■ Brief: Across the lines of the records below, how many have the string "void" in them? Answer with the number alone.

(Before-and-after change data)

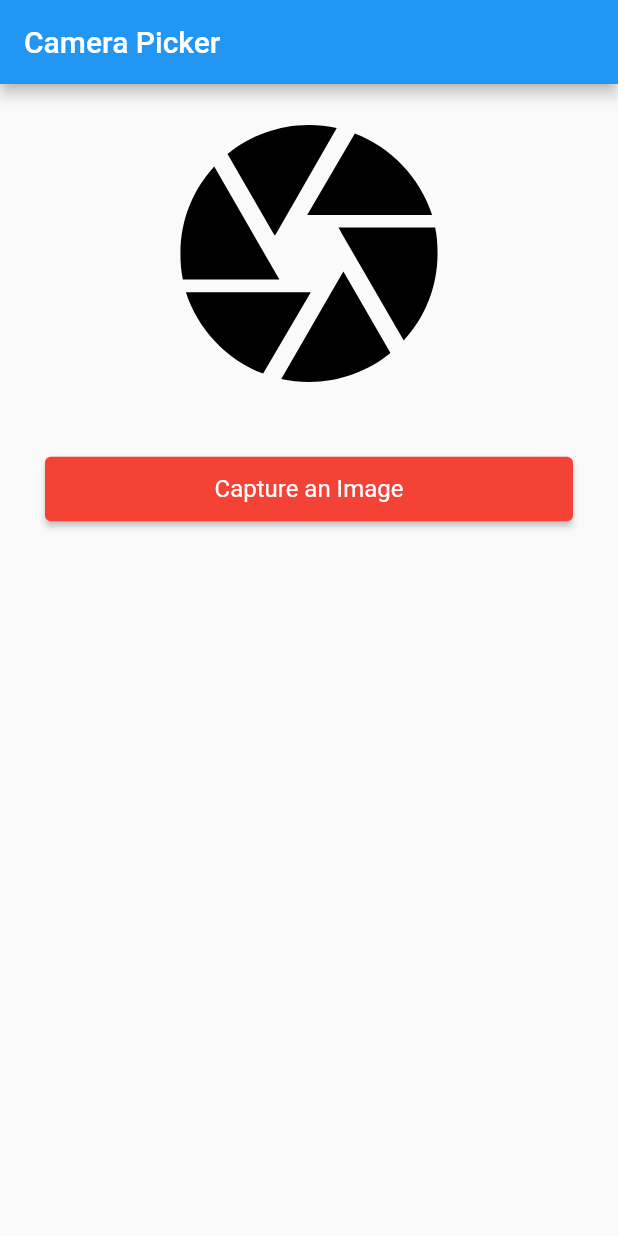
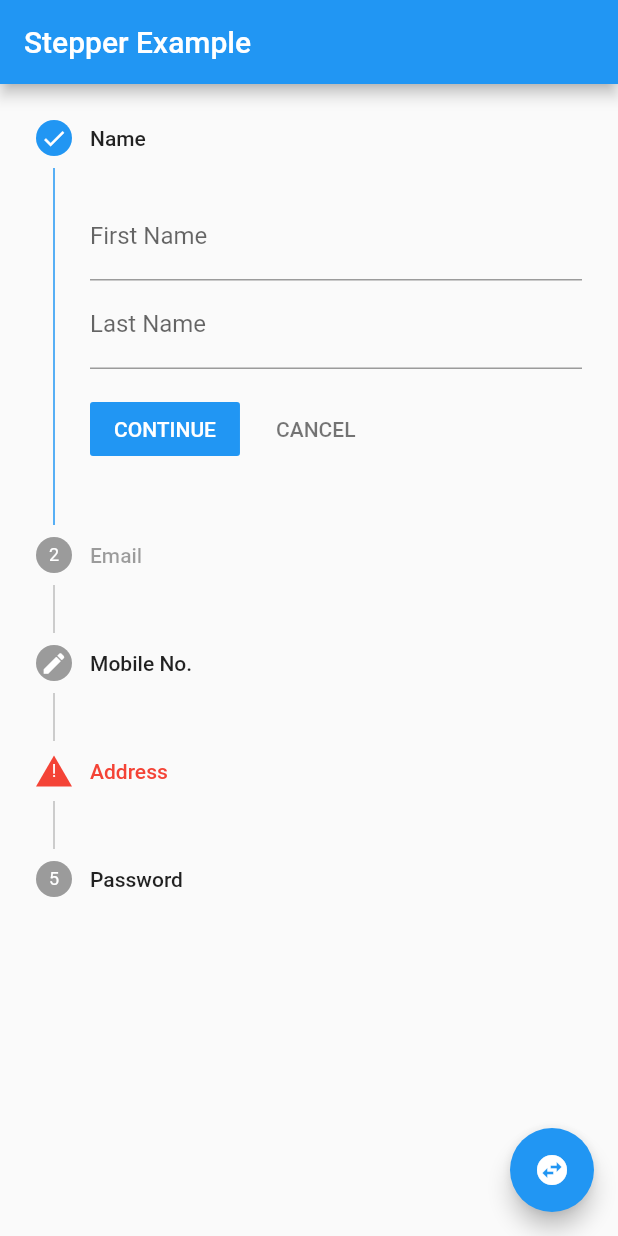
Before and after one commit to srinivasponnada/authnpoc, a Flutter app: the screen it shows after launch, on a phone screen of 412 x 824 dp. Run offline on Flutter 3.47's test engine with Material 2 defaults, Android fonts, the light colour scheme and no system bars; our stand-ins replace image_picker; missing offline and left inert: amplify_auth_cognito, amplify_authenticator, amplify_flutter, amplify_storage_s3.

Commit message:
steeper with image upload works!

```diff
--- a/amplify/team-provider-info.json
+++ b/amplify/team-provider-info.json
@@ -13,7 +13,8 @@
     },
     "categories": {
       "auth": {
-        "authnpoc7e34b6c3": {}
+        "authnpoc7e34b6c3": {},
+        "true": {}
       }
     }
   }
--- a/lib/main.dart
+++ b/lib/main.dart
@@ -1,4 +1,6 @@
+import 'package:authnpoc/stepperex.dart';
 import 'package:authnpoc/takepicture.dart';
+import 'package:authnpoc/uploadpicture.dart';
 import 'package:authnpoc/widgetb.dart';
 import 'package:flutter/material.dart';
 
@@ -7,6 +9,8 @@ import 'package:amplify_auth_cognito/amplify_auth_cognito.dart';
 import 'amplifyconfiguration.dart';
 
 import 'package:amplify_authenticator/amplify_authenticator.dart';
+
+import 'package:amplify_storage_s3/amplify_storage_s3.dart';
 
 void main() {
   runApp(const MyApp());
@@ -76,6 +80,7 @@ class _MyHomePageState extends State<MyHomePage> {
     try {
       // Add the following line to add Auth plugin to your app.
       await Amplify.addPlugin(AmplifyAuthCognito());
+      await Amplify.addPlugin(AmplifyStorageS3());
 
       // call Amplify.configure to use the initialized categories in your app
       await Amplify.configure(amplifyconfig);
@@ -116,7 +121,7 @@ class _MyHomePageState extends State<MyHomePage> {
 			home: const Scaffold(
         body: Center(
 				//child: WidgetB(),
-        child: takepicture(),
+        child: stepperex(),
 			  ),
       ),
       ),
--- /dev/null
+++ b/lib/stepperex.dart
@@ -0,0 +1,190 @@
+import 'dart:io';
+import 'package:authnpoc/takepicture.dart';
+import 'package:flutter/material.dart';
+import 'package:image_picker/image_picker.dart';
+
+import 'package:amplify_flutter/amplify_flutter.dart';
+import 'package:amplify_storage_s3/amplify_storage_s3.dart';
+import 'package:path_provider/path_provider.dart';
+
+import 'dart:io';
+
+void main() {
+  runApp(const stepperex());
+}
+
+class stepperex extends StatefulWidget {
+  const stepperex({Key? key}) : super(key: key);
+  @override
+  _StepperExState createState() => _StepperExState();
+}
+
+class _StepperExState extends State<stepperex> {
+  int _currentStep = 0;
+  StepperType stepperType = StepperType.vertical;
+
+  switchStepType() {
+    setState(() => stepperType == StepperType.vertical
+        ? stepperType = StepperType.horizontal
+        : stepperType = StepperType.vertical);
+  }
+
+  @override
+  Widget build(BuildContext context) {
+    return Scaffold(
+      appBar: AppBar(
+        title: Text('Stepper Example'),
+      ),
+      body: Column(
+        children: <Widget>[
+          Expanded(
+            child: Stepper(
+              //physics: ClampingScrollPhysics(),
+              steps: _stepper(),
+              type: stepperType,
+              currentStep: this._currentStep,
+              onStepTapped: (step) {
+                setState(() {
+                  this._currentStep = step;
+                });
+              },
+              onStepContinue: () {
+                setState(() {
+                  if (this._currentStep < this._stepper().length - 1) {
+                    this._currentStep = this._currentStep + 1;
+                  } else {
+                    //Logic
+                    print('complete');
+                  }
+                });
+              },
+              onStepCancel: () {
+                setState(() {
+                  if (this._currentStep > 0) {
+                    this._currentStep = this._currentStep - 1;
+                  } else {
+                    this._currentStep = 0;
+                  }
+                });
+              },
+            ),
+          ),
+        ],
+      ),
+      floatingActionButton: FloatingActionButton(
+        child: Icon(Icons.swap_horizontal_circle),
+        onPressed: switchStepType,
+      ),
+    );
+  }
+
+  void getImageFromCamera() async {
+    File? imageFile;
+    XFile? pickedFile = await ImagePicker()
+        .pickImage(source: ImageSource.camera, maxHeight: 1080, maxWidth: 1080);
+
+    setState(() {
+      imageFile = File(pickedFile!.path);
+    });
+
+    final exampleString = 'Example file contents';
+    final tempDir = await getTemporaryDirectory();
+    final exampleFile = File(tempDir.path + '/example.txt')
+      ..createSync()
+      ..writeAsStringSync(exampleString);
+
+    await exampleFile.writeAsBytes(imageFile!.readAsBytesSync());
+
+    try {
+      final UploadFileResult result = await Amplify.Storage.uploadFile(
+          local: exampleFile,
+          key: 'ExampleKey4',
+          onProgress: (progress) {
+            print("Fraction completed: " + progress.getFractionCompleted().toString());
+          }
+      );
+      print('Successfully uploaded file: ${result.key}');
+    } on StorageException catch (e) {
+      print('Error uploading file: $e');
+    }
+  }
+
+  List<Step> _stepper() {
+    List<Step> _steps = [
+      Step(
+          title: Text('Name'),
+          content: Column(
+            children: <Widget>[
+              TextFormField(
+                decoration: InputDecoration(labelText: 'First Name'),
+              ),
+              TextFormField(
+                decoration: InputDecoration(labelText: 'Last Name'),
+              ),
+            ],
+          ),
+          isActive: _currentStep >= 0,
+          state: StepState.complete),
+      Step(
+          title: Text('Email'),
+          content: Column(
+            children: <Widget>[
+              TextFormField(
+                decoration: InputDecoration(labelText: 'Email Address'),
+              ),
+              TextFormField(
+                decoration: InputDecoration(labelText: 'Recovery Email'),
+              ),
+            ],
+          ),
+          isActive: _currentStep >= 1,
+          state: StepState.disabled),
+      Step(
+          title: Text('Mobile No.'),
+          content: Column(
+            children: <Widget>[
+              TextFormField(
+                decoration: InputDecoration(labelText: 'Mobile No.'),
+              ),
+              TextFormField(
+                decoration:
+                InputDecoration(labelText: 'Alternative Mobile No.'),
+              ),
+            ],
+          ),
+          isActive: _currentStep >= 2,
+          state: StepState.editing),
+      Step(
+          title: Text('Address'),
+          content: Column(
+            children: <Widget>[
+              OutlinedButton(onPressed: getImageFromCamera, child: Text('Take a Picture'))
+              //takepicture(),
+              /*TextFormField(
+                decoration: InputDecoration(labelText: 'Address 1'),
+              ),
+              TextFormField(
+                decoration: InputDecoration(labelText: 'Address 2'),
+              ),*/
+            ],
+          ),
+          isActive: _currentStep >= 3,
+          state: StepState.error),
+      Step(
+          title: Text('Password'),
+          content: Column(
+            children: <Widget>[
+              TextFormField(
+                decoration: InputDecoration(labelText: 'Password'),
+              ),
+              TextFormField(
+                decoration: InputDecoration(labelText: 'Confirm Password'),
+              ),
+            ],
+          ),
+          isActive: _currentStep >= 4,
+          state: StepState.indexed),
+    ];
+    return _steps;
+  }
+}
--- a/pubspec.yaml
+++ b/pubspec.yaml
@@ -37,12 +37,14 @@ dependencies:
   amplify_authenticator: ^0.1.2
 
   image_picker: ^0.8.5+3
+  path_provider: ^2.0.10
 
 dev_dependencies:
   flutter_test:
     sdk: flutter
   amplify_flutter: ^0.5.0
   amplify_auth_cognito: ^0.5.0
+  amplify_storage_s3: ^0.5.0
 
   # The "flutter_lints" package below contains a set of recommended lints to
   # encourage good coding practices. The lint set provided by the package is
```
Also changed, not shown: lib/takepicture.dart (+25 -0 lines), lib/uploadpicture.dart (added, +181 -0 lines), lib/wizard_form.dart (added), pubspec.lock, 4 other files.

■ Solution: 3